Data to examine:

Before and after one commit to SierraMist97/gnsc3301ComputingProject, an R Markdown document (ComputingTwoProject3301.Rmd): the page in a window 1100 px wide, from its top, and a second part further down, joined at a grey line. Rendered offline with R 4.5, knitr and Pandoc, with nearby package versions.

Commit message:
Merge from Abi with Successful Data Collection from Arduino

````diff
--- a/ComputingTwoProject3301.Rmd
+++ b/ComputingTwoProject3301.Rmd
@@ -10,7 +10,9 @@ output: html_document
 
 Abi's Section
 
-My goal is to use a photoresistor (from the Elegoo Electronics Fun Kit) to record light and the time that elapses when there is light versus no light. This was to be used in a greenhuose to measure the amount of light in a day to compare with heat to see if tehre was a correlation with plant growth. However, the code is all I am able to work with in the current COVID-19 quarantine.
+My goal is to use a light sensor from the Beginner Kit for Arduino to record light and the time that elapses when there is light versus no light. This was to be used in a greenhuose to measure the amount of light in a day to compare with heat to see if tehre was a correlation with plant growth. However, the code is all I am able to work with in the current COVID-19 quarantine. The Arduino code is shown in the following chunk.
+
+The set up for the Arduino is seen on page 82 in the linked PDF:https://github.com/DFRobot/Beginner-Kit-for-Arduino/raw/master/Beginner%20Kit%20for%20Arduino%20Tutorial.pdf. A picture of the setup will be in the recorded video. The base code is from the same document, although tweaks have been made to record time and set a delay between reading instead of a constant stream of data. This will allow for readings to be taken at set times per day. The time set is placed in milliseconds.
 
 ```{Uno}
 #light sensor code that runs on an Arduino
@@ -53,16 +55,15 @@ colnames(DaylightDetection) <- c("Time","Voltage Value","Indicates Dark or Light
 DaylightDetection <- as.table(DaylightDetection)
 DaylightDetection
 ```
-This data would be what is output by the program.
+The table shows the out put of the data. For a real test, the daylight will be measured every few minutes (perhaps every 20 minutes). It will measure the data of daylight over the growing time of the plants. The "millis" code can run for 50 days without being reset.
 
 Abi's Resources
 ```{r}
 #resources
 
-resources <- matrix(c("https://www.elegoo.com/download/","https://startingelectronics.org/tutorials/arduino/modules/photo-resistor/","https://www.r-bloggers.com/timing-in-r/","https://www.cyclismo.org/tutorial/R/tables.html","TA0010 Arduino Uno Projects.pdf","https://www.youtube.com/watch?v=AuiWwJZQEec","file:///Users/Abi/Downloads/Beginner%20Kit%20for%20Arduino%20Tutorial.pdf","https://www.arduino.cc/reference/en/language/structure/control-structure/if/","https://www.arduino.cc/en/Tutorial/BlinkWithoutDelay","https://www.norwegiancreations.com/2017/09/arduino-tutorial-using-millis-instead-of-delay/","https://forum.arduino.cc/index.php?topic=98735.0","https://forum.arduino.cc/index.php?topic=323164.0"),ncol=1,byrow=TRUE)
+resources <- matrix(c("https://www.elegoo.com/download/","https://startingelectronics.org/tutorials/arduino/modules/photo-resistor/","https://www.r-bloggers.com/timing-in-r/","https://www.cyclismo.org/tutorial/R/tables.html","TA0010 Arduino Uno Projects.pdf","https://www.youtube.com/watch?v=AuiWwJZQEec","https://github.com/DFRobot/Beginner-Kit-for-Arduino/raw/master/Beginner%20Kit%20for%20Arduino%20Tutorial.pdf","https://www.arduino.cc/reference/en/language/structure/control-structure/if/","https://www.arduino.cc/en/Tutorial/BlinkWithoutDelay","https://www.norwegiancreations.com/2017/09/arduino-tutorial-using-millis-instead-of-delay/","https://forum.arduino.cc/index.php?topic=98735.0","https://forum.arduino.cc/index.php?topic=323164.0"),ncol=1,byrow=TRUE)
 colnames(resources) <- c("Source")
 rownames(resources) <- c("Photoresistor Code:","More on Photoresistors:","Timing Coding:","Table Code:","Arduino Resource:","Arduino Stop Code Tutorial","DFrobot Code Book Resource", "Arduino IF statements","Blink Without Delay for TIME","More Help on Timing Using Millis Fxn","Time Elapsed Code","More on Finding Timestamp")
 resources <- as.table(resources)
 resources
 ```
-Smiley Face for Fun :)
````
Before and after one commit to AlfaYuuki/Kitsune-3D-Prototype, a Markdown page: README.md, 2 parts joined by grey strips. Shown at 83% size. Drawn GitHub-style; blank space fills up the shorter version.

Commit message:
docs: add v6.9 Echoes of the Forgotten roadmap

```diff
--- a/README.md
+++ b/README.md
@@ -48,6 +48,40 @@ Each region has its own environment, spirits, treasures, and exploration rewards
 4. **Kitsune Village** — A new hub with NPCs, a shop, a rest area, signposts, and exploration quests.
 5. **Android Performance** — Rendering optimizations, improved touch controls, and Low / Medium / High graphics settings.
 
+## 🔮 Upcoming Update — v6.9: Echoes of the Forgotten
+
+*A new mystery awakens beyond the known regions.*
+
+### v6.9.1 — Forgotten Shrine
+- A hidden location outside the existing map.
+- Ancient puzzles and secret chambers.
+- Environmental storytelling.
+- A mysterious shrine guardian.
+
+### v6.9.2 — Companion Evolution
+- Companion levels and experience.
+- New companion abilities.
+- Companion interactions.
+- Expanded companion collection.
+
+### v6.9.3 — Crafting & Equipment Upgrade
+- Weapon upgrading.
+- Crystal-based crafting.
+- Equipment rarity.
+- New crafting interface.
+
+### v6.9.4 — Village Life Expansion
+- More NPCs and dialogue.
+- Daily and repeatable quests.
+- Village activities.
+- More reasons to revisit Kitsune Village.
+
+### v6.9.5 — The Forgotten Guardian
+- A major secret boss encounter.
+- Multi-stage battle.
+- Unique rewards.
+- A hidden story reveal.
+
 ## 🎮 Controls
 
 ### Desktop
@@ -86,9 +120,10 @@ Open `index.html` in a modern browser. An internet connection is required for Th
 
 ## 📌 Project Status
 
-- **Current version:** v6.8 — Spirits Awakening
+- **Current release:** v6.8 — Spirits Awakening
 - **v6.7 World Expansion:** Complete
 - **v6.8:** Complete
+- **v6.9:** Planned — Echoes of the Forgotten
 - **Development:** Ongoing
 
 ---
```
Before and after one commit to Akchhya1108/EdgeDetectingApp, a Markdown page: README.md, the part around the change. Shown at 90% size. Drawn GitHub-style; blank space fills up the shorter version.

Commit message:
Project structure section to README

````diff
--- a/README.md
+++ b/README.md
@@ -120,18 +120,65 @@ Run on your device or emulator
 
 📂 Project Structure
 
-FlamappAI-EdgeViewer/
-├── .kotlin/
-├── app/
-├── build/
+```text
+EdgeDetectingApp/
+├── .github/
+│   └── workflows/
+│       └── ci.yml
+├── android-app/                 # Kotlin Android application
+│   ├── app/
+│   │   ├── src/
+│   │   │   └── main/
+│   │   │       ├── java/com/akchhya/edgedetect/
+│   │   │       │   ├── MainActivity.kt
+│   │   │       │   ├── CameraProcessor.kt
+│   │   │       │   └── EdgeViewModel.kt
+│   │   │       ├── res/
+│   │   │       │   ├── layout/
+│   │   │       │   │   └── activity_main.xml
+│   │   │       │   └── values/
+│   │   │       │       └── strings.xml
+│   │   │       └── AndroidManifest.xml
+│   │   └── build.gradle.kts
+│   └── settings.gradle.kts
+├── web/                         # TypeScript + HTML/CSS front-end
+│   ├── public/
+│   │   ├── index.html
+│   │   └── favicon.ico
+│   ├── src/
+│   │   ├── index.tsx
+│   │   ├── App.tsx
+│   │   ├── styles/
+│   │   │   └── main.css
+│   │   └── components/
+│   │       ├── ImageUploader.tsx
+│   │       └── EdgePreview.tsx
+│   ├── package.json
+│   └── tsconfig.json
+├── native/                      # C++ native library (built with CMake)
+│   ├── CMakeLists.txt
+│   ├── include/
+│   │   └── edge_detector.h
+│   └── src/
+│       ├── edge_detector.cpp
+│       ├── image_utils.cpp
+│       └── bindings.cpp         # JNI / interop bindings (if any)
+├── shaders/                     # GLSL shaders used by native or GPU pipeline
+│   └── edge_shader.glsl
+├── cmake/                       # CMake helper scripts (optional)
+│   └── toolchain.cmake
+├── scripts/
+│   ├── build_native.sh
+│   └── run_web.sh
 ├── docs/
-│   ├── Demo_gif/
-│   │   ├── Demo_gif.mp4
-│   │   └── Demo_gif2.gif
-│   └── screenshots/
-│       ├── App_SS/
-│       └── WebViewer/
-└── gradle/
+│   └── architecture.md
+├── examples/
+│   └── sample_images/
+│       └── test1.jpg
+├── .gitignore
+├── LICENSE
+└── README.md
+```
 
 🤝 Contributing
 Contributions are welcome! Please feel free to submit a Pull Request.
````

Work required:
Each line with "Village" in it must be identified and copied from the material.

Your solution:
 4. **Kitsune Village** — A new hub with NPCs, a shop, a rest area, signposts, and exploration quests.
+### v6.9.4 — Village Life Expansion
+- Village activities.
+- More reasons to revisit Kitsune Village.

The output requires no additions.